### Data supplied ###
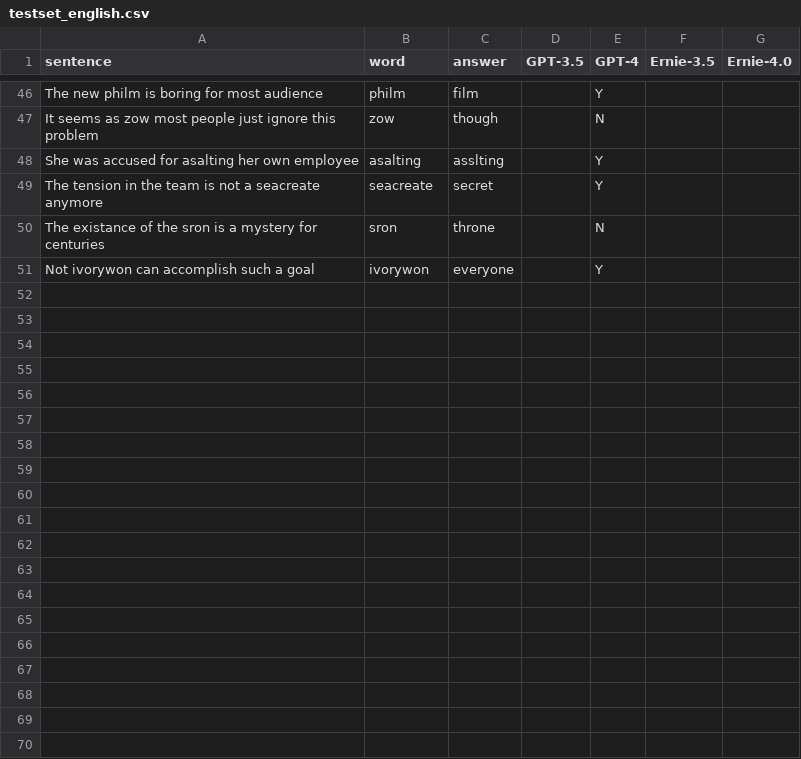
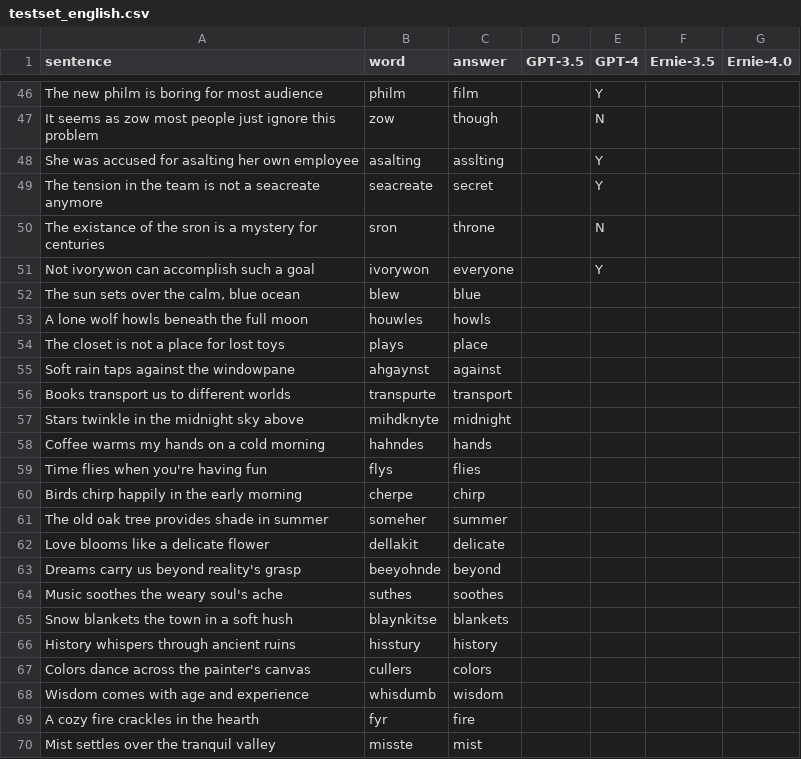
Before and after one commit to LNQ1997/CPSC532V-project, a CSV file: testset_english.csv, drawn as a sheet; only a part is shown, gaps mark what is left out; the diff covers the shown part only.

Commit message:
add 50 english sentences

```diff
--- a/testset_english.csv
+++ b/testset_english.csv
@@ -51 +51,20 @@ The existance of the sron is a mystery for centuries,sron,throne,,N,,
 Not ivorywon can accomplish such a goal,ivorywon,everyone,,Y,,
+"The sun sets over the calm, blue ocean",blew,blue,,,,
+A lone wolf howls beneath the full moon,houwles,howls,,,,
+The closet is not a place for lost toys,plays,place,,,,
+Soft rain taps against the windowpane,ahgaynst,against,,,,
+Books transport us to different worlds,transpurte,transport,,,,
+Stars twinkle in the midnight sky above,mihdknyte,midnight,,,,
+Coffee warms my hands on a cold morning,hahndes,hands,,,,
+Time flies when you're having fun,flys,flies,,,,
+Birds chirp happily in the early morning,cherpe,chirp,,,,
+The old oak tree provides shade in summer,someher,summer,,,,
+Love blooms like a delicate flower,dellakit,delicate,,,,
+Dreams carry us beyond reality's grasp,beeyohnde,beyond,,,,
+Music soothes the weary soul's ache,suthes,soothes,,,,
+Snow blankets the town in a soft hush,blaynkitse,blankets,,,,
+History whispers through ancient ruins,hisstury,history,,,,
+Colors dance across the painter's canvas,cullers,colors,,,,
+Wisdom comes with age and experience,whisdumb,wisdom,,,,
+A cozy fire crackles in the hearth,fyr,fire,,,,
+Mist settles over the tranquil valley,misste,mist,,,,
```
Also changed, not shown: 31 added rows elsewhere in this file.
###
# [Task to complete]
Please repeat the data above exactly as it appears, pictures excluded.

# [The completed task]
Before and after one commit to LNQ1997/CPSC532V-project, a CSV file: testset_english.csv, drawn as a sheet; only a part is shown, gaps mark what is left out; the diff covers the shown part only.

Commit message:
add 50 english sentences

```diff
--- a/testset_english.csv
+++ b/testset_english.csv
@@ -51 +51,20 @@ The existance of the sron is a mystery for centuries,sron,throne,,N,,
 Not ivorywon can accomplish such a goal,ivorywon,everyone,,Y,,
+"The sun sets over the calm, blue ocean",blew,blue,,,,
+A lone wolf howls beneath the full moon,houwles,howls,,,,
+The closet is not a place for lost toys,plays,place,,,,
+Soft rain taps against the windowpane,ahgaynst,against,,,,
+Books transport us to different worlds,transpurte,transport,,,,
+Stars twinkle in the midnight sky above,mihdknyte,midnight,,,,
+Coffee warms my hands on a cold morning,hahndes,hands,,,,
+Time flies when you're having fun,flys,flies,,,,
+Birds chirp happily in the early morning,cherpe,chirp,,,,
+The old oak tree provides shade in summer,someher,summer,,,,
+Love blooms like a delicate flower,dellakit,delicate,,,,
+Dreams carry us beyond reality's grasp,beeyohnde,beyond,,,,
+Music soothes the weary soul's ache,suthes,soothes,,,,
+Snow blankets the town in a soft hush,blaynkitse,blankets,,,,
+History whispers through ancient ruins,hisstury,history,,,,
+Colors dance across the painter's canvas,cullers,colors,,,,
+Wisdom comes with age and experience,whisdumb,wisdom,,,,
+A cozy fire crackles in the hearth,fyr,fire,,,,
+Mist settles over the tranquil valley,misste,mist,,,,
```
Also changed, not shown: 31 added rows elsewhere in this file.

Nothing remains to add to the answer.